Monday, November 29, 2010

Blog #10

Yeah! Last one. This is due before your final exam (the week of the 13th). HAVE IT DONE BY THE TIME YOU SHOW UP FOR YOUR FINAL EXAM.

What did you learn in this class? Be specific! Telling me what a great teacher I am and how you have learned SOOOO much is NOT what I'm after (although the "great teacher" part is always appreciated). I want specifics--what will you do in your writing in the future that you didn't do before this class? What aspects of the class made you feel the best about your own writing and development as a writer?

Again, this is the LAST blog entry you are going to do for me. This is for all the marbles. I expect at LEAST 3 LONG paragraphs. Tell me everything (your wishes, your dreams, your development as a writer, your children's shoe sizes, etc. -- just kidding about the shoes, really).

It has been such a pleasure the work with you all this term.

Thank you for a great semester!

Thursday, November 18, 2010

Blog #8 & Blog #9

Take your time on these and I'll look at both of them after Thanksgiving break.

Blog #8

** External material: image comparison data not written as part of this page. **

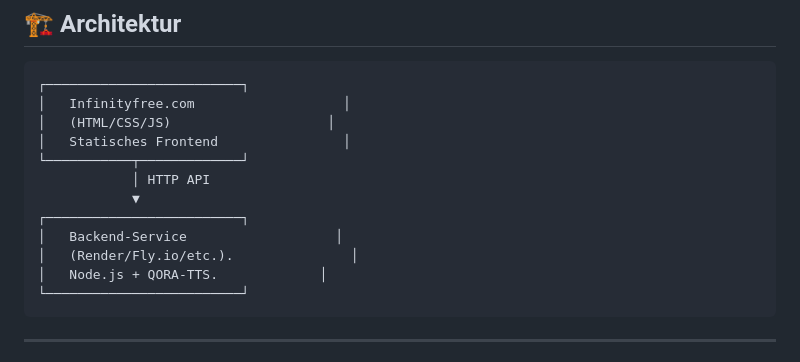
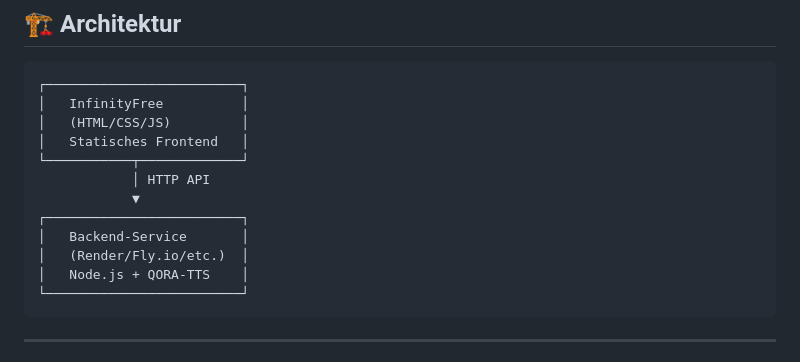
Before and after one commit to SuperNova-Repo/QORA-TTS, a Markdown page: README.md, the part around the change. Drawn GitHub-style.

````diff
--- a/README.md
+++ b/README.md
@@ -15,16 +15,16 @@ Diese Anleitung zeigt Ihnen, wie Sie QORA-TTS mit InfinityFree nutzen können.
 
 ```
 ┌─────────────────────────┐
-│   Infinityfree.com                   │
-│   (HTML/CSS/JS)                    │
-│   Statisches Frontend                │
+│   InfinityFree          │
+│   (HTML/CSS/JS)         │
+│   Statisches Frontend   │
 └───────────┬─────────────┘
             │ HTTP API
             ▼
 ┌─────────────────────────┐
-│   Backend-Service                   │
-│   (Render/Fly.io/etc.).               │
-│   Node.js + QORA-TTS.             │
+│   Backend-Service       │
+│   (Render/Fly.io/etc.)  │
+│   Node.js + QORA-TTS    │
 └─────────────────────────┘
 ```
 
````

How is your research paper going? What trouble are you having? What is going well? Be as detailed as you can as this will help you to "think out" any issues in your paper.

Blog #9

This blog should be a free write. I would like you to write a really, really long (4-5 paragraph) blog about this.

In the syllabus, I listed a few goals for this course. They follow, here:

1. Comprehend, analyze, and articulate a well-reasoned response to a variety of texts,
from student writing to published writing to academic discourse;
2. Evidence an understanding of how topic, audience, purpose, voice, and levels of
formality interact and vary in different rhetorical situations, in academic
disciplines, and discourse communities;
3. Utilize various invention, drafting, and revising/editing strategies to meet the
purposes of different writing situations, materials available to the student, and
length of time available for the task;
4. Engage a topic in which the student explores writing as a means of self-discovery,
establishes a voice appropriate to the topic selected and rhetorical context, and
produces a text that is designed to persuade the reader of the student’s
5. Clarify major aims, arrange material to support aims, and provide sufficient
materials to satisfy expectations of readers;
6. Understand the process of research, both in the library and through electronic
media, and develop effective research strategies;
7. Select, evaluate, and interact effectively with sources, subordinating them to the
student’s purpose and creating confidence that the sources have been fairly
represented and acknowledged with academic integrity, particularly in
summarizing, paraphrasing, and quoting statements or reproducing audio-visual
8. Demonstrate a satisfactory control over the conventions of edited American
English and competently attend to the elements of presentation (including layout,
visual elements, format, printing, and consistent style of documentation)
appropriate to the academic discipline or discourse community;
9. Ethically employ appropriate computer-generated technology to the production of
a writing project;
10. Recognize the importance of writing as essential to inquiry, learning, thinking,
communicating, life-long learning, and as a career skill.

How did you meet or are you meeting these goals? In which papers? What revisions are you still working on? Why?

If you are having problems writing this, I suggest that you take a look at Michelle's example. Here's a link to her electronic portfolio.

Remember that her "guiding reflection" is focused on other course goals, but they are similar to ours. Follow through the whole portfolio to get a good idea of what I want you to do -- only you lucked out and you needn't compose an electronic portfolio.

This course was equivalent to English 101 at WCC. Keep that in mind. Also, the links contained in Michelle's guiding reflection, itself, are different than those in the bar at the top of the page. For example, the link to Essay 1 at the top of the page takes you to a final copy of that paper. In the guiding reflection, there is a copy of the paper that has "reflection" as an actual part of the document. There are additional links there, too. It's just a really good portfolio -- she was also an adult, returning student with a "unique" past.


Tuesday, November 9, 2010

Blog #7

Define "humor." Are you thinking of Jim Carrey movies, or something more subtle? Do you have to laugh out loud when something is funny? Was the article about the cocaine dealer that we read, "funny."

Also, define "style." Are you picturing Jane Seymour or Sean Connery, or are you thinking of the ways in which you incorporate "style" into your papers.

Remember, YOU have a voice -- how do you get it into your papers?

This blog is due on Saturday, November 13th at midnight.